There are several popular open source hardware projects; such as Raspberry Pi and Arduino. Some others are new kids on this block but are none less coming out strong, such as UDOO and Red Pitaya. I will focus on one for this article: Arduino. In my opinion, Arduino is for the Hardware open source movement what Linux was for the Software one. Arduino was the precursor of so many other projects of the same nature that an impressive critical mass was generated by the Hardware community around these types of projects. Arduino has now been slowly but surely migrating beyond the hobbyist audience, into the professional industrial one. Engineers have discovered Arduino as a power low cost hardware platform; allowing them to, very quickly and inexpensively, develop proof of concepts to solve problems in a variety of industries. The Test and Measurements industry has also seen this invasion. In my opinion, one of the barriers for a more massive adoption of the Arduino platform is the fact that LabVIEW, the dominant software environment for the Test and Measurements industry, couldn’t run in an Arduino board. Until now, LabVIEW has limited itself to only communicate with Arduino boards via serial port, restricting and constraining itself to a mere user interface displaying variables coming from the Arduino embedded software. I say restricting as LabVIEW is much, much more than just a tool for Engineers to build GUIs. It has became a powerful programming language, and migrated to the top of the Test and Measurements chart as the tool of choice by Engineers and Scientists.
If you notice on my last paragraph, I mentioned, until now, LabVIEW has limited itself to a mere supporting role in the Arduino show.
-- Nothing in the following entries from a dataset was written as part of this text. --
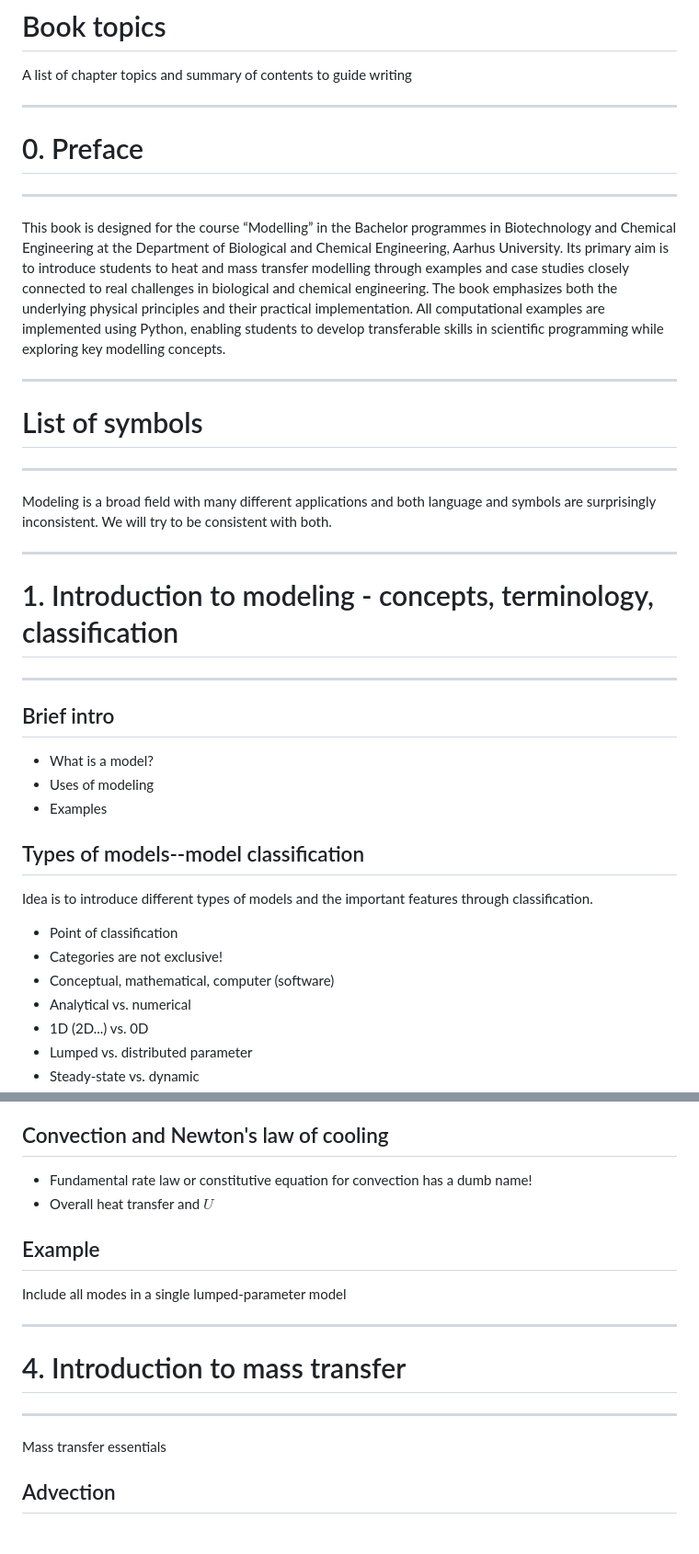
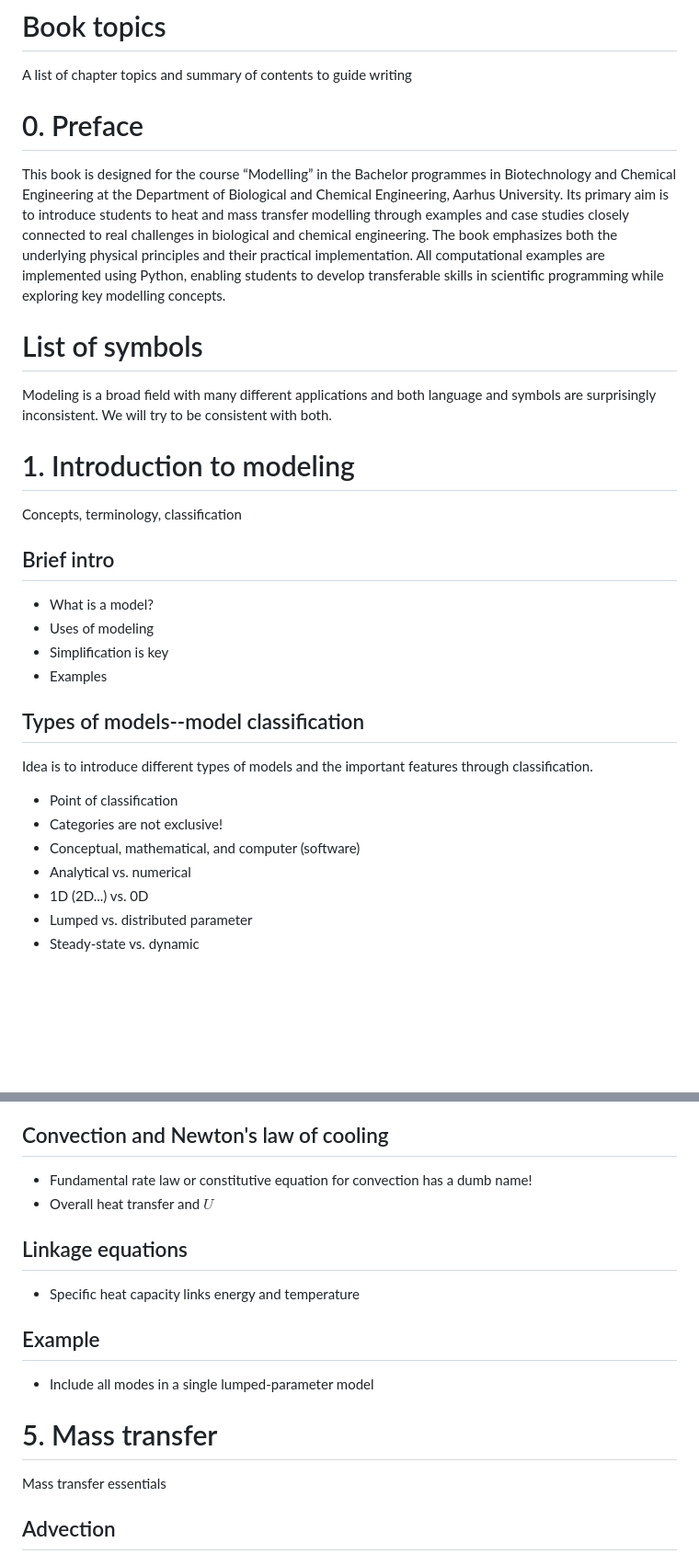
Before and after one commit to AU-BCE-EE/modeling-py-book, a Markdown page: chapter_outline.md, 2 parts joined by grey strips. Shown at 92% size. Drawn GitHub-style; blank space fills up the shorter version.

```diff
--- a/chapter_outline.md
+++ b/chapter_outline.md
@@ -1,34 +1,30 @@
 # Book topics
 A list of chapter topics and summary of contents to guide writing
 
--------------------------------------------------------------------
 # 0. Preface
--------------------------------------------------------------------
 This book is designed for the course “Modelling” in the Bachelor programmes in Biotechnology and Chemical Engineering at the Department of Biological and Chemical Engineering, Aarhus University.
 Its primary aim is to introduce students to heat and mass transfer modelling through examples and case studies closely connected to real challenges in biological and chemical engineering.
 The book emphasizes both the underlying physical principles and their practical implementation.
 All computational examples are implemented using Python, enabling students to develop transferable skills in scientific programming while exploring key modelling concepts.
 
--------------------------------------------------------------------
 # List of symbols
--------------------------------------------------------------------
 Modeling is a broad field with many different applications and both language and symbols are surprisingly inconsistent.
 We will try to be consistent with both.
 
--------------------------------------------------------------------
-# 1. Introduction to modeling - concepts, terminology, classification
--------------------------------------------------------------------
+# 1. Introduction to modeling
+Concepts, terminology, classification
 
 ## Brief intro
 * What is a model?
 * Uses of modeling
+* Simplification is key
 * Examples
 
 ## Types of models--model classification
 Idea is to introduce different types of models and the important features through classification.
 * Point of classification
 * Categories are not exclusive!
-* Conceptual, mathematical, computer (software)
+* Conceptual, mathematical, and computer (software)
 * Analytical vs. numerical
 * 1D (2D...) vs. 0D
 * Lumped vs. distributed parameter
@@ -148,12 +139,13 @@ Include note on dispersion
 * Fundamental rate law or constitutive equation for convection has a dumb name!
 * Overall heat transfer and $U$
 
+## Linkage equations
+* Specific heat capacity links energy and temperature
+
 ## Example
-Include all modes in a single lumped-parameter model
+* Include all modes in a single lumped-parameter model
 
--------------------------------------------------------------------
-# 4. Introduction to mass transfer
--------------------------------------------------------------------
+# 5. Mass transfer
 Mass transfer essentials
 
 ## Advection
```
Also changed, not shown: other parts of chapter_outline.md (+63 -28 lines).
I am excited and happy to announce that there is now a product, an actual compiler product that takes any LabVIEW VI, compiles, downloads and runs LabVIEW VI code embedded in any Arduino target available in the market: the Arduino Compiler for LabVIEW. The target release date for the product is end of March, but it has already generated quite a level of interest by the community.
As a technology enthusiast and an Engineer myself, I can’t wait to see what the community will come up with next. It is a good time to be an Engineer for sure.